## EXERCISE OBJECTIVE
From the records, pick out and copy each line containing "numeric".

## SOURCE INFORMATION
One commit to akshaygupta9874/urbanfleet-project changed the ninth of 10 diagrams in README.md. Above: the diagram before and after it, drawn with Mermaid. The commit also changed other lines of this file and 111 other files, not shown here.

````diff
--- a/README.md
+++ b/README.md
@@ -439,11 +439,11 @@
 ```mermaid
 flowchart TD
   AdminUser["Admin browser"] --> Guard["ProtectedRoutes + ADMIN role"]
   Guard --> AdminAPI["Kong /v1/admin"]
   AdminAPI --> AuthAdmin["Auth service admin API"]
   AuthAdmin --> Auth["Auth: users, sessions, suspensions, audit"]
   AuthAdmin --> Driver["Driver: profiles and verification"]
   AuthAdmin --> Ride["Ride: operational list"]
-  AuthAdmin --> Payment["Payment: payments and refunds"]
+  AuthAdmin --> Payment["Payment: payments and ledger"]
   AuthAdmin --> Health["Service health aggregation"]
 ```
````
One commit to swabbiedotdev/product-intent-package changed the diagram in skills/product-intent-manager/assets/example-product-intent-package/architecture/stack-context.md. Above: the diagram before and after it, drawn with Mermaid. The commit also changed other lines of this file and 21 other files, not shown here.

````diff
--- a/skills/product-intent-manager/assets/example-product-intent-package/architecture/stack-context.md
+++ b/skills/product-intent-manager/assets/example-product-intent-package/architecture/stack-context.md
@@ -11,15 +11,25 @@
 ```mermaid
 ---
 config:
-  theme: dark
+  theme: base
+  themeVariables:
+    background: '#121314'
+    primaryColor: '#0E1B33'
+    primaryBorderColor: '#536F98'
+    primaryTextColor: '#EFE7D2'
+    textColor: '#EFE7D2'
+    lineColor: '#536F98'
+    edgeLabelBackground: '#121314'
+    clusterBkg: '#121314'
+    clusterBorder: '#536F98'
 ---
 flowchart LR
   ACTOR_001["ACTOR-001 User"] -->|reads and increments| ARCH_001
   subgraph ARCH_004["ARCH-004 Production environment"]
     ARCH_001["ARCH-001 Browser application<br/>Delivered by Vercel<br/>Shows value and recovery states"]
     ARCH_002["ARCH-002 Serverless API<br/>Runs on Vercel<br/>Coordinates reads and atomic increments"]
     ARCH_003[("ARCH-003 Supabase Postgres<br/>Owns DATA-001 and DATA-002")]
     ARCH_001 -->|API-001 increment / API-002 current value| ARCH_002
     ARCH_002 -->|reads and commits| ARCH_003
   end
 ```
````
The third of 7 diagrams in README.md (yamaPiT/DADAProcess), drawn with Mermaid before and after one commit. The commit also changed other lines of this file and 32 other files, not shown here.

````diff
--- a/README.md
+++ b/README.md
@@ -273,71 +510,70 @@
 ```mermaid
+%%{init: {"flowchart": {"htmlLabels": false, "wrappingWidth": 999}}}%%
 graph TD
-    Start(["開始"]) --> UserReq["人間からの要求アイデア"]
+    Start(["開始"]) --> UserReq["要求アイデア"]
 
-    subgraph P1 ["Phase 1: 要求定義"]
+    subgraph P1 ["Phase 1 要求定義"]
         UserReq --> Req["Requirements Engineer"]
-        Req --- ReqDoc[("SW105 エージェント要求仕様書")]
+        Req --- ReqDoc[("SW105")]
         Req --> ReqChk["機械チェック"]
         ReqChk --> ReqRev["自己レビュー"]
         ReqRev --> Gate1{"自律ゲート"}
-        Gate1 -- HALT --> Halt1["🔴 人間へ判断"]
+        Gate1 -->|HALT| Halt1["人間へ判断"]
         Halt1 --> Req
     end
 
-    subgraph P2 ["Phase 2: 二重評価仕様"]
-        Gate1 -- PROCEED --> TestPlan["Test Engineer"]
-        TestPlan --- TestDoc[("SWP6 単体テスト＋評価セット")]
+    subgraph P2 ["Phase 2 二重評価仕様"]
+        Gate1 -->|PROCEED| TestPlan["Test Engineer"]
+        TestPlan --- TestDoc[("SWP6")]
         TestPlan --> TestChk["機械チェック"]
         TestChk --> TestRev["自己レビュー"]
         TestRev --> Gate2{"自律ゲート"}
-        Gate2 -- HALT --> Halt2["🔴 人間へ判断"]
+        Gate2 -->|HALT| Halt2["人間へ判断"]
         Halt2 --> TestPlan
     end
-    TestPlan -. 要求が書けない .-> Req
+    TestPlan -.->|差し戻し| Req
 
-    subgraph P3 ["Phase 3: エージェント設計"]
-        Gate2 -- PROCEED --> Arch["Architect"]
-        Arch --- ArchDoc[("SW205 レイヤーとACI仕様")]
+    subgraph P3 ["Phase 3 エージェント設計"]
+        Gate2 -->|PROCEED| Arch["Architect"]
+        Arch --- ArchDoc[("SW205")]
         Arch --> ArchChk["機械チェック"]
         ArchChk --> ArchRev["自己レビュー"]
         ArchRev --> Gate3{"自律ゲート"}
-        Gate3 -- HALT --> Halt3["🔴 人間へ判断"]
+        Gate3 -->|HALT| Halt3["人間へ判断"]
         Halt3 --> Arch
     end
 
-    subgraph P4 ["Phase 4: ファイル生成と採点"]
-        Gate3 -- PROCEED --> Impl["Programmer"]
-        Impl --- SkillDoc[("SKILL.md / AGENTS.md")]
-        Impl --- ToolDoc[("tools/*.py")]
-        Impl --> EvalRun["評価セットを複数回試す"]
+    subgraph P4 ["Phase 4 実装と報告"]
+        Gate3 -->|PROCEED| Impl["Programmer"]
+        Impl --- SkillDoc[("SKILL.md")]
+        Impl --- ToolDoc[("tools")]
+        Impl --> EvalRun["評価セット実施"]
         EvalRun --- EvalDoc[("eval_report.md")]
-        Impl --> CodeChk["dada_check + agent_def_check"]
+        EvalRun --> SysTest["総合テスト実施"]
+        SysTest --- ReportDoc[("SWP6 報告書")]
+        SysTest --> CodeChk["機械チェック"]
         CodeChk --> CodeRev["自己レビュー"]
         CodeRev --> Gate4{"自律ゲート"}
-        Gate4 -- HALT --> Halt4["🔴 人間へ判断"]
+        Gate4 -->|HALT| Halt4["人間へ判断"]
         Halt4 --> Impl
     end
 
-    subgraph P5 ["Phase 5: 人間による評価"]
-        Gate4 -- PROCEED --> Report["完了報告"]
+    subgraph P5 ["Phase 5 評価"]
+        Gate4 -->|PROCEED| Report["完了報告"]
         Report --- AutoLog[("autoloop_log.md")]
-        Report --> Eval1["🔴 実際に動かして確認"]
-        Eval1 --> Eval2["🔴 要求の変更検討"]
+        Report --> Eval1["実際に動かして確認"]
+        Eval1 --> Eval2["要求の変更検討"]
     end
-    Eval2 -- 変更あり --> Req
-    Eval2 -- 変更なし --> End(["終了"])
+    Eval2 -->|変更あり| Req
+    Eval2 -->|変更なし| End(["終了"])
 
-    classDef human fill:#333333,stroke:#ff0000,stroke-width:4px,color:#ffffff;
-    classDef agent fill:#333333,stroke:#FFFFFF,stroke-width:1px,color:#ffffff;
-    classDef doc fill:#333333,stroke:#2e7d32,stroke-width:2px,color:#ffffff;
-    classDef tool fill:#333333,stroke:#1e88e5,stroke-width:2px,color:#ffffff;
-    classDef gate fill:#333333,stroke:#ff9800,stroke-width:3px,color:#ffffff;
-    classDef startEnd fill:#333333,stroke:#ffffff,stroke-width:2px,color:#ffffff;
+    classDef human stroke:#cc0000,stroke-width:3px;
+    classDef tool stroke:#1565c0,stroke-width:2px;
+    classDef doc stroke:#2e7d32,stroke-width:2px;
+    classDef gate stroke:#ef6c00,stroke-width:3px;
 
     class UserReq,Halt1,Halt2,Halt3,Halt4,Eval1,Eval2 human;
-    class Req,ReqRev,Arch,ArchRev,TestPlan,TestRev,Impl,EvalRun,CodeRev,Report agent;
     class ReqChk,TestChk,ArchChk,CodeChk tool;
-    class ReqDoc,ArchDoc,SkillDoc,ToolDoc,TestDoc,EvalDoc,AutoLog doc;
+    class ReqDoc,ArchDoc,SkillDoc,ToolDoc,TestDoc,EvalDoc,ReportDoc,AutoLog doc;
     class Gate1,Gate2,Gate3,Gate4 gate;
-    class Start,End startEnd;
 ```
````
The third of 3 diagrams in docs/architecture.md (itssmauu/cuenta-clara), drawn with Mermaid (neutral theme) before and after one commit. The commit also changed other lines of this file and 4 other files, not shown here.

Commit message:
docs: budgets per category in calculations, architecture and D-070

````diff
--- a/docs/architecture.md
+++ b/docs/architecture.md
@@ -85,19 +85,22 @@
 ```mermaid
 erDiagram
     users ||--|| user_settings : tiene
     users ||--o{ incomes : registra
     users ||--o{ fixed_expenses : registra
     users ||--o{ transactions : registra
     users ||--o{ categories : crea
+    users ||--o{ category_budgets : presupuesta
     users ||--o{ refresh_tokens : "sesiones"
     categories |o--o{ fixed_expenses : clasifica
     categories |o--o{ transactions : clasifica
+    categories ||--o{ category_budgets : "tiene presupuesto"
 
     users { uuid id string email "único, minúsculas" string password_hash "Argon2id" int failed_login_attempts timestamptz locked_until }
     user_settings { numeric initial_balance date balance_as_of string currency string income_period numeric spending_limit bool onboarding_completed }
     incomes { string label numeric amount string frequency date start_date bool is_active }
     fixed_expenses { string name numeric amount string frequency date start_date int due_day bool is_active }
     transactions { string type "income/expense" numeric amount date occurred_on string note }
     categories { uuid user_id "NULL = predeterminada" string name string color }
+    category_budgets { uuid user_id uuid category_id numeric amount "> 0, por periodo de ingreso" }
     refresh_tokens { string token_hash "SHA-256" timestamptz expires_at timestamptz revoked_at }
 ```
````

## REPLY TO THE EXERCISE
     user_settings { numeric initial_balance date balance_as_of string currency string income_period numeric spending_limit bool onboarding_completed }
     incomes { string label numeric amount string frequency date start_date bool is_active }
     fixed_expenses { string name numeric amount string frequency date start_date int due_day bool is_active }
     transactions { string type "income/expense" numeric amount date occurred_on string note }
+    category_budgets { uuid user_id uuid category_id numeric amount "> 0, por periodo de ingreso" }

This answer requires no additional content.